This study extends the scant evidence base on aspects of antenatal and postnatal interventions that women can accurately recall and report on in household surveys. In contrast to prior validation studies of intrapartum and immediate PNC (within 1 hour of birth), we find women are able to recall with accuracy some aspects of antenatal and routine PNC. While we note some trends in reporting accuracy, such as generally more accurate recall for indicators related to observable (eg, maternal physical examination) rather than counselling (eg, discussion of STIs or HIV) interventions, considerable variability in results by survey question and setting is also evident.
We acknowledge and thank the Voucher study team who collected and allowed the use of the data for the present secondary analysis. The Voucher study was supported by the Bill and Melinda Gates Foundation measuring the benefits, effects and costs of health vouchers on service utilisation in Bangladesh, Cambodia, Kenya, Tanzania and Uganda. We also appreciate the input received from the Core Group of the IMPROVE project.
Handling editor Stephanie M Topp
Contributors Conceived of the study design: AKB, BB. Read and met the ICMJE criteria for authorship: AKB, BB, AB, KJM, CW. Collected the data: BB, AB, CW. Analysed the data: KM. Wrote the first draft of paper: KJM, AKB. Provided critical revision to paper: BB, AB, CW. Agree with the manuscript and conclusions: AKB, BB, AB, KJM, CW.
Funding This study was supported by the Bill and Melinda Gates Foundation through the Improving Measurement and Programme Design grant (OPP1172551) to the Johns Hopkins Bloomberg School of Public Health.
Competing interests None declared.
Patient consent for publication Not required.
Ethics approval Ethical clearance for each country-specific Voucher study was granted by the Population Council’s Institutional Review Board (IRB), as well as the National Ethics Committee for Health Research (NECHR) in Cambodia and the Kenya Medical Research Institute (KEMRI) Ethical Review Board. A waiver to conduct secondary analysis of de-identified data was obtained by the Population Council IRB prior to analysis.
Provenance and peer review Not commissioned; externally peer reviewed.
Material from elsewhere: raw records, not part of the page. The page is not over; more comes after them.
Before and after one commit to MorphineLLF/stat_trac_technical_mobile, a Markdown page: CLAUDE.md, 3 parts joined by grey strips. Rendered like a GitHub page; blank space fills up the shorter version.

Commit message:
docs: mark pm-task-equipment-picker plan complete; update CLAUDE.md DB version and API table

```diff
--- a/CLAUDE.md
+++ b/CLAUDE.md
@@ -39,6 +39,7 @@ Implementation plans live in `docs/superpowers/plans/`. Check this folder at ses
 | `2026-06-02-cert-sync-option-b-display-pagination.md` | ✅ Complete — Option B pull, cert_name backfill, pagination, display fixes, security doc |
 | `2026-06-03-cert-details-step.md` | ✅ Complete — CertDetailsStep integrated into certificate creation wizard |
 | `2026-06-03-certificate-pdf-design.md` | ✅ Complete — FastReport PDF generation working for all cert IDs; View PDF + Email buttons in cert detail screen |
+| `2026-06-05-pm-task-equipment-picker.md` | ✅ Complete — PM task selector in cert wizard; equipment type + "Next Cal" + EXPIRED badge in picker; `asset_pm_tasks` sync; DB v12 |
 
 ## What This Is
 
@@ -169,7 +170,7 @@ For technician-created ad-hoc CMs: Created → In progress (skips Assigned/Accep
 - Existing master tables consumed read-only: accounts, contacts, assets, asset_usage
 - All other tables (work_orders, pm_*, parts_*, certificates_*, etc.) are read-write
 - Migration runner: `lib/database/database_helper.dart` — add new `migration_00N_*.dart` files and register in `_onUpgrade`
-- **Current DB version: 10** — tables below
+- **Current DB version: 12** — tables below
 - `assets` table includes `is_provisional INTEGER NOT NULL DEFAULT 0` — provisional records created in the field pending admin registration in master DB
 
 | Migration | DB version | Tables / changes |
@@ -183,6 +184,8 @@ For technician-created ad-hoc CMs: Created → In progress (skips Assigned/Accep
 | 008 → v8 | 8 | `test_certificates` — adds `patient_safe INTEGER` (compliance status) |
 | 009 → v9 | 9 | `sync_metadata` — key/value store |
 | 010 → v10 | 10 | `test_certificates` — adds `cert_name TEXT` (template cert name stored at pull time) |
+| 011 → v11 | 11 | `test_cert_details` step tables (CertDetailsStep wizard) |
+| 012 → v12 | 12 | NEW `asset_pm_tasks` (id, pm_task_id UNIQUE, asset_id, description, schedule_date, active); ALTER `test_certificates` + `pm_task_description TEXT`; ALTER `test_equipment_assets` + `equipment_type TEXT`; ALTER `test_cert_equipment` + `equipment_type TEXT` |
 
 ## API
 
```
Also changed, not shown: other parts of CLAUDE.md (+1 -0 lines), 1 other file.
Data availability statement Data are available in a public, online repository. Blanc, Ann, 2019, "Validating Indicators of Family Planning, Maternal and Newborn Care – Cambodia, Bangladesh and Kenya", de-identified data, study protocols and questionnaires are available at https://doi.org/10.7910/DVN/VRAUAH, Harvard Dataverse, V1, UNF:6:aAXaP5ho/xJ6dhz2DJFxeg== [fileUNF]. Data requests are subject to approval by the study team.